Kjelstrom explained via email MOSAC’s goal of making science accessible to everyone, saying that they are focused on reaching Title 1 schools in order to allow underserved communities to develop the skills they need to attend college.
Van Deventer described a similar target of teaching the next generation of scientists.
“We want it to be a place where we encourage curiosity and open-ended questions, where we break things down into manageable pieces,” Van Deventer said. “No matter your educational background, you can participate and engage. Five days a week, we will be hosting school field trips, and we want them to identify themselves as future scientists — future astronauts, future physicists.”
Van Deventer noted that while the museum’s focus is primarily on kids, they also plan to offer programs for different age demographics — including seniors. According to Van Deventer, MOSAC recognizes that senior citizens are an important part of their demographic, especially as they make up part of the population that will vote on environmental and energy policy.
Kjelstrom explained via email that whether it be for children, college students, adults or seniors, and whether organized by MOSAC or UC Davis, their goal is the same.
“Our mutual goal is to explore the wonders, possibilities and responsibilities of science, whether through interactions with exhibits, public programs or a school group activity,” Kjelstrom said via email. “Science is for Everyone and Science is FUN!”
Brad Simmons, the chief administrator of UC Davis Medical Center and chief operating officer of UC Davis Health Hospital Division, talked about what the partnership has meant to their organization.
“We are honored to partner with MOSAC to bring its Health Headlines and Innovations exhibit to the Sacramento region,” Simmons said via email. “Groundbreaking research and fostering innovative education are fundamental to UC Davis Health’s mission. As the region’s academic health center, we are proud to engage with the community and share advancements in tools, treatments, and therapies that will improve lives and transform health care.”
Van Deventer offered some final thoughts on the mission of MOSAC and how she believes it will support elementary school kids dreaming of science careers to fulfill their dreams in university.
“No matter what you want to be when you grow up, you’ve gotta have a support system,” Van Deventer said. “We want to encourage these families to support their kids going into STEM fields. Look at what your kids are interested in and help them along the way. [This is] an incredible partnership on both sides to be able to inspire kids who are dreaming.”
The museum’s hours are 10 a.m. to 5 p.m. daily. Tickets are required for entry and start at $12 for youth (2- to 17-year-olds), $13 for college students and $15 for adults.
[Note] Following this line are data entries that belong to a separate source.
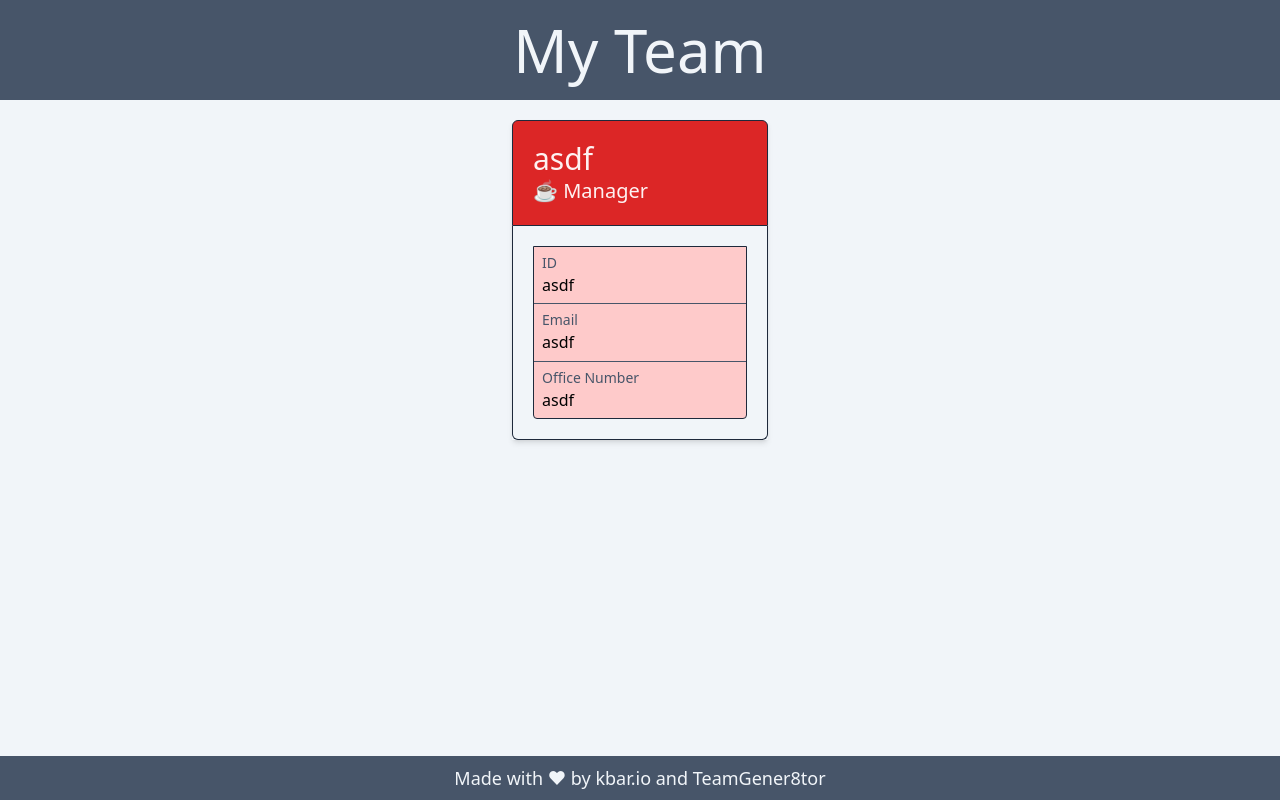
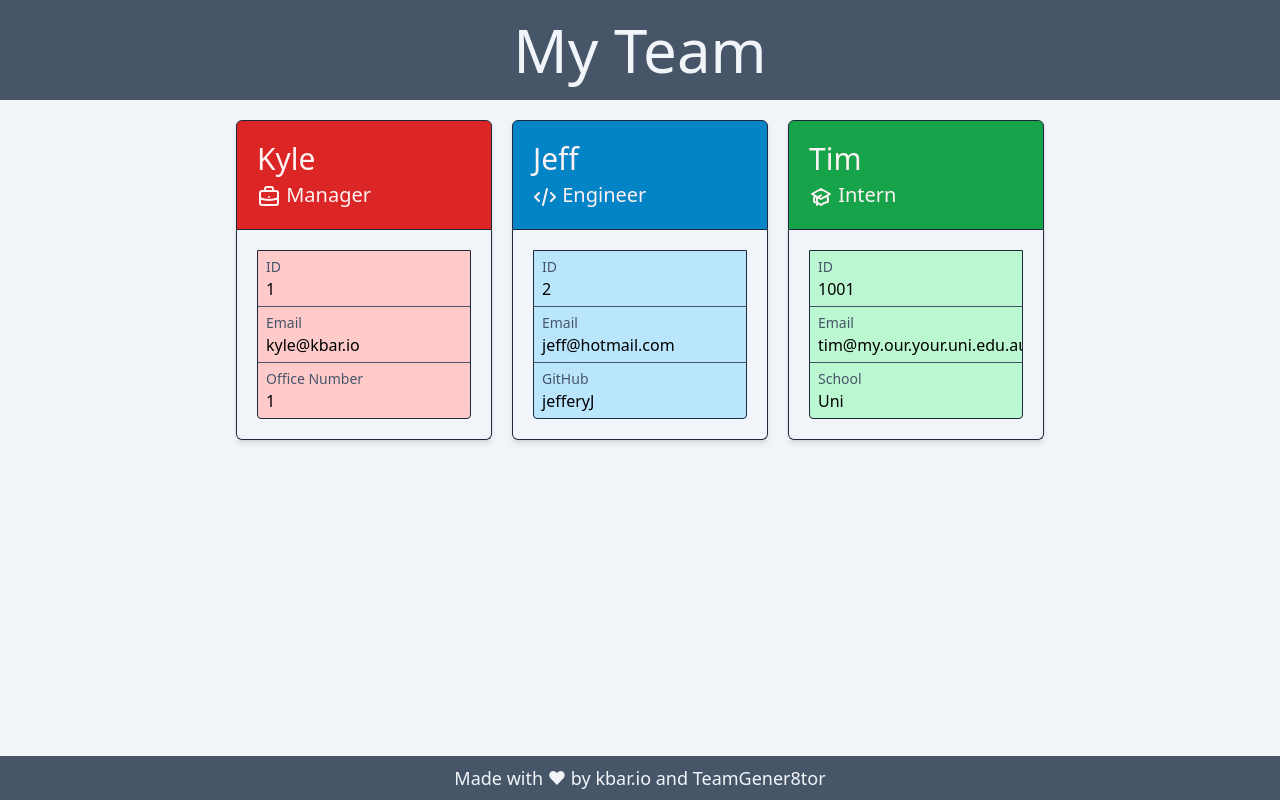
Before and after one commit to kbario/TeamGener8tor, a website: page dist/index.html in a window 1280 px wide. Drawn offline with Linux system fonts and the light colour scheme.

Commit message:
README update

```diff
--- a/dist/index.html
+++ b/dist/index.html
@@ -17,22 +17,72 @@
     <main id="container" class="flex grow p-5 gap-5 flex-wrap justify-center overflow-y-auto max-w-6xl mx-auto">
     <article class="card">
         <div class="card-header manager-header">
-        <h1 class="text-3xl">asdf</h1>
-        <h2 class="text-xl">&#9749; Manager</h2>
+            <h1 class="text-3xl mb-1">Kyle</h1>
+            <h2 class="text-xl"><svg xmlns="http://www.w3.org/2000/svg" class="h-6 w-6 inline-block" fill="none" viewBox="0 0 24 24" stroke="currentColor">
+            <path stroke-linecap="round" stroke-linejoin="round" stroke-width="2" d="M21 13.255A23.931 23.931 0 0112 15c-3.183 0-6.22-.62-9-1.745M16 6V4a2 2 0 00-2-2h-4a2 2 0 00-2 2v2m4 6h.01M5 20h14a2 2 0 002-2V8a2 2 0 00-2-2H5a2 2 0 00-2 2v10a2 2 0 002 2z" />
+          </svg> Manager</h2>
         </div>
         <div class="card-body">
             <div class="card-info manager-info">
                 <div class="card-info-section">
                     <p class="card-info-section-header">ID</p>
-                <p>asdf</p>
+                    <p>1</p>
                 </div>
-            <div class="card-info-section border-y border-y-slate-600">
+                <a href="mailto:kyle@kbar.io" class="card-info-section border-y border-y-slate-600 manager-info-section">
                     <p class="card-info-section-header">Email</p>
-                <a href="mailto:asdf">asdf</a>
-            </div>
+                    <p>kyle@kbar.io</p>
+                </a>
                 <div class="card-info-section">
                     <p class="card-info-section-header">Office Number</p>
-                <p>asdf</p>
+                    <p>1</p>
+                </div>
+            </div>
+        </div>
+    </article><article class="card">
+        <div class="card-header engineer-header">
+            <h1 class="text-3xl mb-1">Jeff</h1>
+            <h2 class="text-xl"><svg xmlns="http://www.w3.org/2000/svg" class="h-6 w-6 inline-block" fill="none" viewBox="0 0 24 24" stroke="currentColor">
+            <path stroke-linecap="round" stroke-linejoin="round" stroke-width="2" d="M10 20l4-16m4 4l4 4-4 4M6 16l-4-4 4-4" />
+          </svg> Engineer</h2>
+        </div>
+        <div class="card-body">
+            <div class="card-info engineer-info">
+                <div class="card-info-section">
+                    <p class="card-info-section-header">ID</p>
+                    <p>2</p>
+                </div>
+                <a href="mailto:jeff@hotmail.com" class="card-info-section engineer-info-section border-y border-y-slate-600">
+                    <p class="card-info-section-header">Email</p>
+                    <p>jeff@hotmail.com</p>
+                </a>
+                <a href="http://github.com/jefferyJ" target="_blank" class="card-info-section engineer-info-section">
+                    <p class="card-info-section-header">GitHub</p>
+                    <p>jefferyJ</p>
+                </a>
+            </div>
+        </div>
+    </article><article class="card">
+        <div class="card-header intern-header">
+            <h1 class="text-3xl mb-1">Tim</h1>
+            <h2 class="text-xl"><svg xmlns="http://www.w3.org/2000/svg" class="h-6 w-6 inline-block" fill="none" viewBox="0 0 24 24" stroke="currentColor">
+            <path d="M12 14l9-5-9-5-9 5 9 5z" />
+            <path d="M12 14l6.16-3.422a12.083 12.083 0 01.665 6.479A11.952 11.952 0 0012 20.055a11.952 11.952 0 00-6.824-2.998 12.078 12.078 0 01.665-6.479L12 14z" />
+          <path stroke-linecap="round" stroke-linejoin="round" stroke-width="2" d="M12 14l9-5-9-5-9 5 9 5zm0 0l6.16-3.422a12.083 12.083 0 01.665 6.479A11.952 11.952 0 0012 20.055a11.952 11.952 0 00-6.824-2.998 12.078 12.078 0 01.665-6.479L12 14zm-4 6v-7.5l4-2.222" />
+          </svg> Intern</h2>
+        </div>
+        <div class="card-body">
+            <div class="card-info intern-info">
+                <div class="card-info-section">
+                    <p class="card-info-section-header">ID</p>
+                    <p>1001</p>
+                </div>
+                <a href="mailto:tim@my.our.your.uni.edu.au" class="card-info-section border-y border-y-slate-600 intern-info-section">
+                    <p class="card-info-section-header">Email</p>
+                    <p>tim@my.our.your.uni.edu.au</p>
+                </a>
+                <div class="card-info-section">
+                    <p class="card-info-section-header">School</p>
+                    <p>Uni</p>
                 </div>
             </div>
         </div>
```
Also changed, not shown: README.md, assets/imgDesc.png (added), assets/imgThree.png (added), 1 other file. Lines whose indentation alone changed are shown as unchanged.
Educators are eligible for $13 tickets.
Written by: Sonora Slater — email@example.com
Editor’s note: This article has been updated since it was published in print to show the museum hours and ticket pricing.